Drop the pictures, then repeat every record exactly as it stands.

--------------------------------------------------

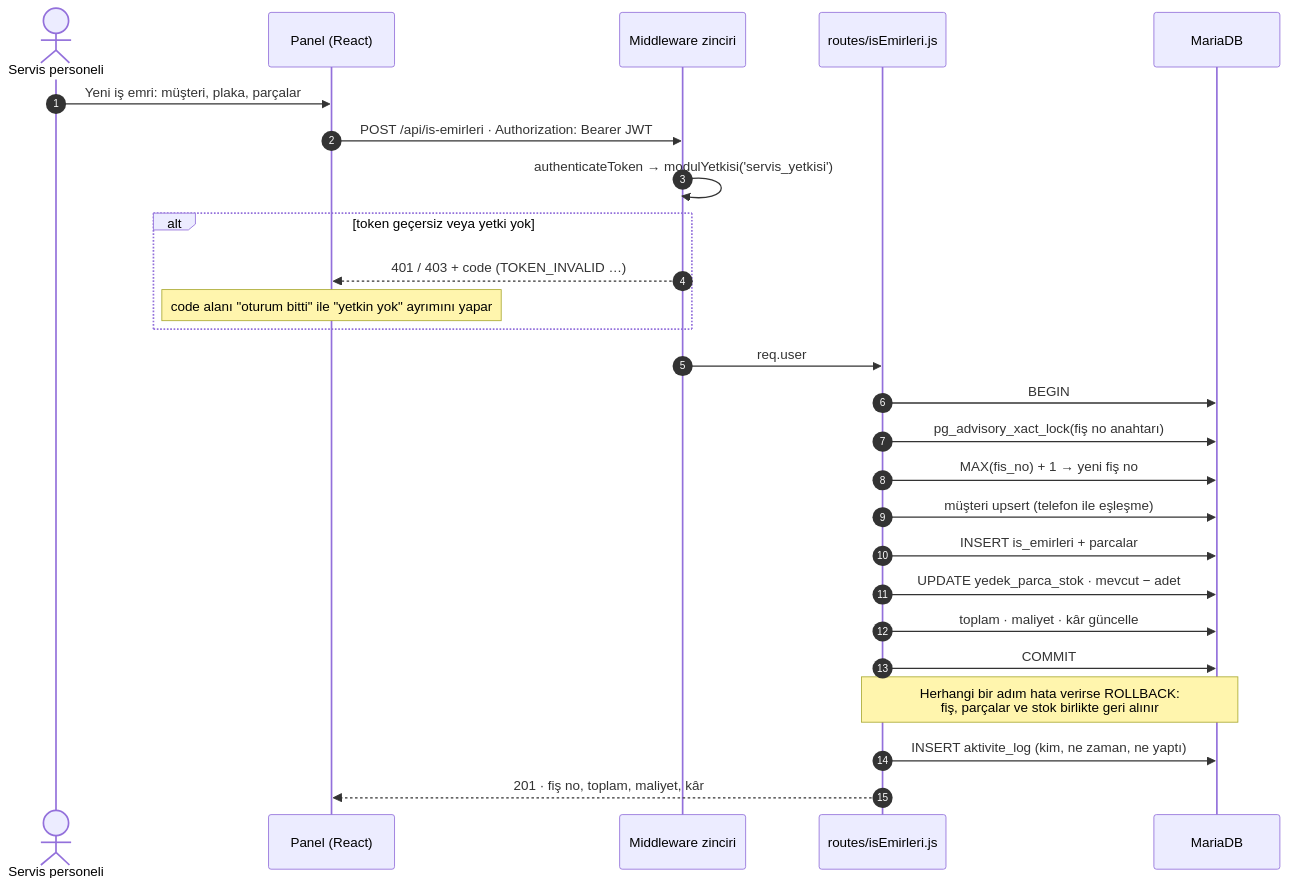
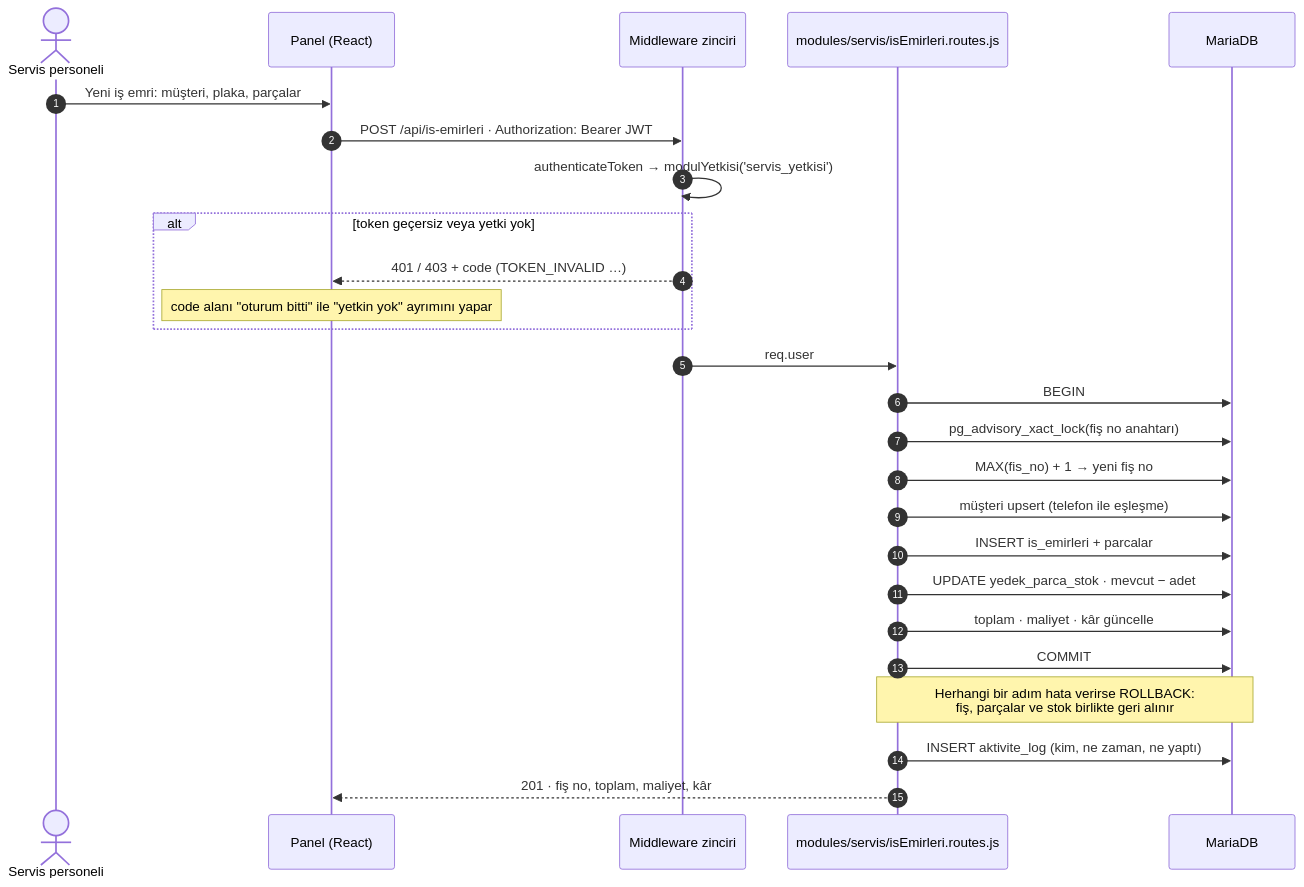
One commit to salih12s/KaynarMotor changed the second of 3 diagrams in README.md. Above: the diagram before and after it, drawn with Mermaid. The commit also changed other lines of this file and 80 other files, not shown here.

````diff
--- a/README.md
+++ b/README.md
@@ -272,29 +272,29 @@
 ```mermaid
 sequenceDiagram
     autonumber
     actor U as Servis personeli
     participant P as Panel (React)
     participant M as Middleware zinciri
-    participant R as routes/isEmirleri.js
+    participant R as modules/servis/isEmirleri.routes.js
     participant DB as MariaDB
 
     U->>P: Yeni iş emri: müşteri, plaka, parçalar
     P->>M: POST /api/is-emirleri · Authorization: Bearer JWT
     M->>M: authenticateToken → modulYetkisi('servis_yetkisi')
     alt token geçersiz veya yetki yok
         M-->>P: 401 / 403 + code (TOKEN_INVALID …)
         Note over P: code alanı "oturum bitti" ile "yetkin yok" ayrımını yapar
     end
     M->>R: req.user
     R->>DB: BEGIN
     R->>DB: pg_advisory_xact_lock(fiş no anahtarı)
     R->>DB: MAX(fis_no) + 1 → yeni fiş no
     R->>DB: müşteri upsert (telefon ile eşleşme)
     R->>DB: INSERT is_emirleri + parcalar
     R->>DB: UPDATE yedek_parca_stok · mevcut − adet
     R->>DB: toplam · maliyet · kâr güncelle
     R->>DB: COMMIT
     Note over R,DB: Herhangi bir adım hata verirse ROLLBACK:<br/>fiş, parçalar ve stok birlikte geri alınır
     R->>DB: INSERT aktivite_log (kim, ne zaman, ne yaptı)
     R-->>P: 201 · fiş no, toplam, maliyet, kâr
 ```
````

--------------------------------------------------

Finished exercise
One commit to salih12s/KaynarMotor changed the second of 3 diagrams in README.md. Above: the diagram before and after it, drawn with Mermaid. The commit also changed other lines of this file and 80 other files, not shown here.

````diff
--- a/README.md
+++ b/README.md
@@ -272,29 +272,29 @@
 ```mermaid
 sequenceDiagram
     autonumber
     actor U as Servis personeli
     participant P as Panel (React)
     participant M as Middleware zinciri
-    participant R as routes/isEmirleri.js
+    participant R as modules/servis/isEmirleri.routes.js
     participant DB as MariaDB
 
     U->>P: Yeni iş emri: müşteri, plaka, parçalar
     P->>M: POST /api/is-emirleri · Authorization: Bearer JWT
     M->>M: authenticateToken → modulYetkisi('servis_yetkisi')
     alt token geçersiz veya yetki yok
         M-->>P: 401 / 403 + code (TOKEN_INVALID …)
         Note over P: code alanı "oturum bitti" ile "yetkin yok" ayrımını yapar
     end
     M->>R: req.user
     R->>DB: BEGIN
     R->>DB: pg_advisory_xact_lock(fiş no anahtarı)
     R->>DB: MAX(fis_no) + 1 → yeni fiş no
     R->>DB: müşteri upsert (telefon ile eşleşme)
     R->>DB: INSERT is_emirleri + parcalar
     R->>DB: UPDATE yedek_parca_stok · mevcut − adet
     R->>DB: toplam · maliyet · kâr güncelle
     R->>DB: COMMIT
     Note over R,DB: Herhangi bir adım hata verirse ROLLBACK:<br/>fiş, parçalar ve stok birlikte geri alınır
     R->>DB: INSERT aktivite_log (kim, ne zaman, ne yaptı)
     R-->>P: 201 · fiş no, toplam, maliyet, kâr
 ```
````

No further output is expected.